• GOAL OF THE EXERCISE
What must be handed in is the entire listing, exactly as written, with no pictures.

• MATERIAL FOR THIS EXERCISE
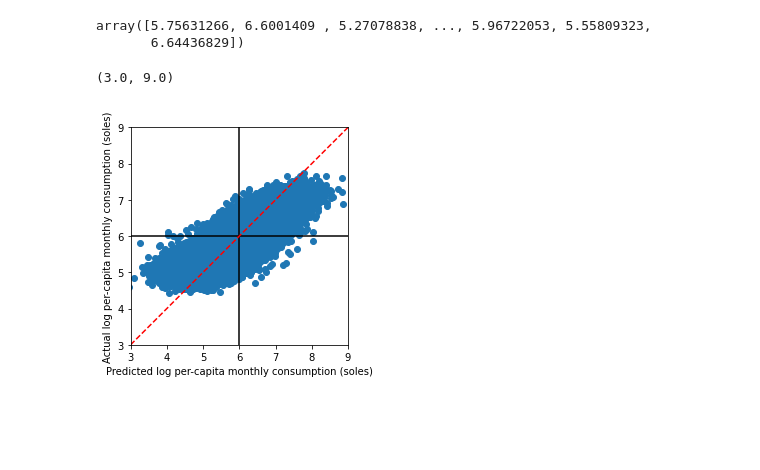
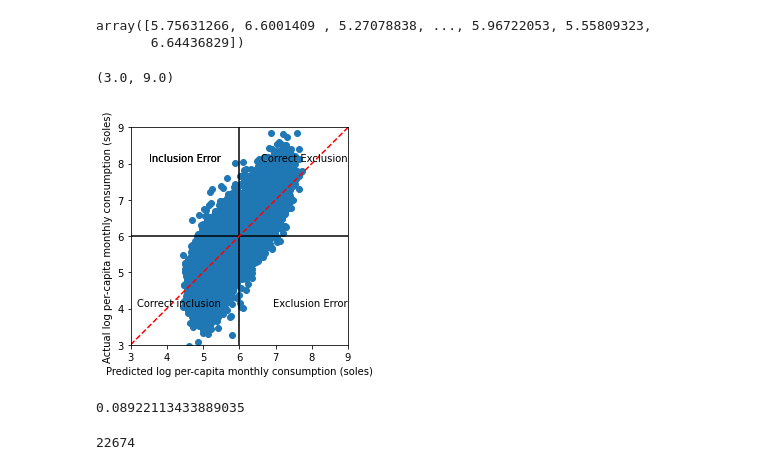
Before and after one commit to AnnetVasileva/machineLearning, a Jupyter notebook: Practical 1 read in data.ipynb, the cells around one changed output. Drawn from its saved outputs; the diff is of its cells as text; code cells hidden in the pictures; blank space fills up the shorter version.

```diff
--- a/Practical 1 read in data.ipynb
+++ b/Practical 1 read in data.ipynb
@@ -212,21 +172,50 @@ array([5.75631266, 6.6001409 , 5.27078838, ..., 5.96722053, 5.55809323,
 # %%
 import matplotlib.pyplot as plt
 
 lim_start = 3
 lim_end = 9
 
-g=plt.scatter(data_train.dropna(axis=0)["lnpercapitaconsumption"], y_predicted)
+g=plt.scatter(y_predicted, data_train.dropna(axis=0)["lnpercapitaconsumption"])
 #g.axes.set_yscale('log')
 #g.axes.set_xscale('log')
 plt.plot([lim_start, lim_end], [lim_start, lim_end], 'k--', color = 'r')
 plt.hlines(6, lim_start, lim_end)
 plt.vlines(6, lim_start, lim_end)
 g.axes.set_xlabel('Predicted log per-capita monthly consumption (soles)')
 g.axes.set_ylabel('Actual log per-capita monthly consumption (soles)')
 g.axes.axis('equal')
 g.axes.axis('square')
+plt.text(5.5, 4, 'Correct inclusion',
+        verticalalignment='bottom', horizontalalignment='right',
+        color='black', fontsize=10)
+plt.text(5.5, 8, 'Inclusion Error',
+        verticalalignment='bottom', horizontalalignment='right',
+        color='black', fontsize=10)
+plt.text(5.5, 8, 'Inclusion Error',
+        verticalalignment='bottom', horizontalalignment='right',
+        color='black', fontsize=10)
+
+plt.text(9, 8, 'Correct Exclusion',
+        verticalalignment='bottom', horizontalalignment='right',
+        color='black', fontsize=10)
+plt.text(9, 4, 'Exclusion Error',
+        verticalalignment='bottom', horizontalalignment='right',
+        color='black', fontsize=10)
+
 plt.xlim([lim_start, lim_end])
 plt.ylim([lim_start, lim_end])
 # %% [output]
 (3.0, 9.0)
-[figure, old version]
+[figure, new version]
+# %%
+# calculate inclusion exclusion error
+level = 6
+input_data = data_train.dropna(axis=0)["lnpercapitaconsumption"].to_frame()
+input_data["prediction"] = y_predicted
+
+actual_threshold = (input_data["lnpercapitaconsumption"] > level)
+predicted_threshold = (y_predicted < level)
+z = np.logical_and(actual_threshold,predicted_threshold)
+len(z[z == True]) / len(data_train.dropna(axis=0)["lnpercapitaconsumption"])
+# %% [output]
+0.08922113433889035
@@ -232,0 +224,4 @@ plt.ylim([lim_start, lim_end])
+# %%
+len(y)
+# %% [output]
+22674
```
Also changed, not shown: parts of 44 cells of this notebook.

• ANSWER FOR THE TASK
Before and after one commit to AnnetVasileva/machineLearning, a Jupyter notebook: Practical 1 read in data.ipynb, the cells around one changed output. Drawn from its saved outputs; the diff is of its cells as text; code cells hidden in the pictures; blank space fills up the shorter version.

```diff
--- a/Practical 1 read in data.ipynb
+++ b/Practical 1 read in data.ipynb
@@ -212,21 +172,50 @@ array([5.75631266, 6.6001409 , 5.27078838, ..., 5.96722053, 5.55809323,
 # %%
 import matplotlib.pyplot as plt
 
 lim_start = 3
 lim_end = 9
 
-g=plt.scatter(data_train.dropna(axis=0)["lnpercapitaconsumption"], y_predicted)
+g=plt.scatter(y_predicted, data_train.dropna(axis=0)["lnpercapitaconsumption"])
 #g.axes.set_yscale('log')
 #g.axes.set_xscale('log')
 plt.plot([lim_start, lim_end], [lim_start, lim_end], 'k--', color = 'r')
 plt.hlines(6, lim_start, lim_end)
 plt.vlines(6, lim_start, lim_end)
 g.axes.set_xlabel('Predicted log per-capita monthly consumption (soles)')
 g.axes.set_ylabel('Actual log per-capita monthly consumption (soles)')
 g.axes.axis('equal')
 g.axes.axis('square')
+plt.text(5.5, 4, 'Correct inclusion',
+        verticalalignment='bottom', horizontalalignment='right',
+        color='black', fontsize=10)
+plt.text(5.5, 8, 'Inclusion Error',
+        verticalalignment='bottom', horizontalalignment='right',
+        color='black', fontsize=10)
+plt.text(5.5, 8, 'Inclusion Error',
+        verticalalignment='bottom', horizontalalignment='right',
+        color='black', fontsize=10)
+
+plt.text(9, 8, 'Correct Exclusion',
+        verticalalignment='bottom', horizontalalignment='right',
+        color='black', fontsize=10)
+plt.text(9, 4, 'Exclusion Error',
+        verticalalignment='bottom', horizontalalignment='right',
+        color='black', fontsize=10)
+
 plt.xlim([lim_start, lim_end])
 plt.ylim([lim_start, lim_end])
 # %% [output]
 (3.0, 9.0)
-[figure, old version]
+[figure, new version]
+# %%
+# calculate inclusion exclusion error
+level = 6
+input_data = data_train.dropna(axis=0)["lnpercapitaconsumption"].to_frame()
+input_data["prediction"] = y_predicted
+
+actual_threshold = (input_data["lnpercapitaconsumption"] > level)
+predicted_threshold = (y_predicted < level)
+z = np.logical_and(actual_threshold,predicted_threshold)
+len(z[z == True]) / len(data_train.dropna(axis=0)["lnpercapitaconsumption"])
+# %% [output]
+0.08922113433889035
@@ -232,0 +224,4 @@ plt.ylim([lim_start, lim_end])
+# %%
+len(y)
+# %% [output]
+22674
```
Also changed, not shown: parts of 44 cells of this notebook.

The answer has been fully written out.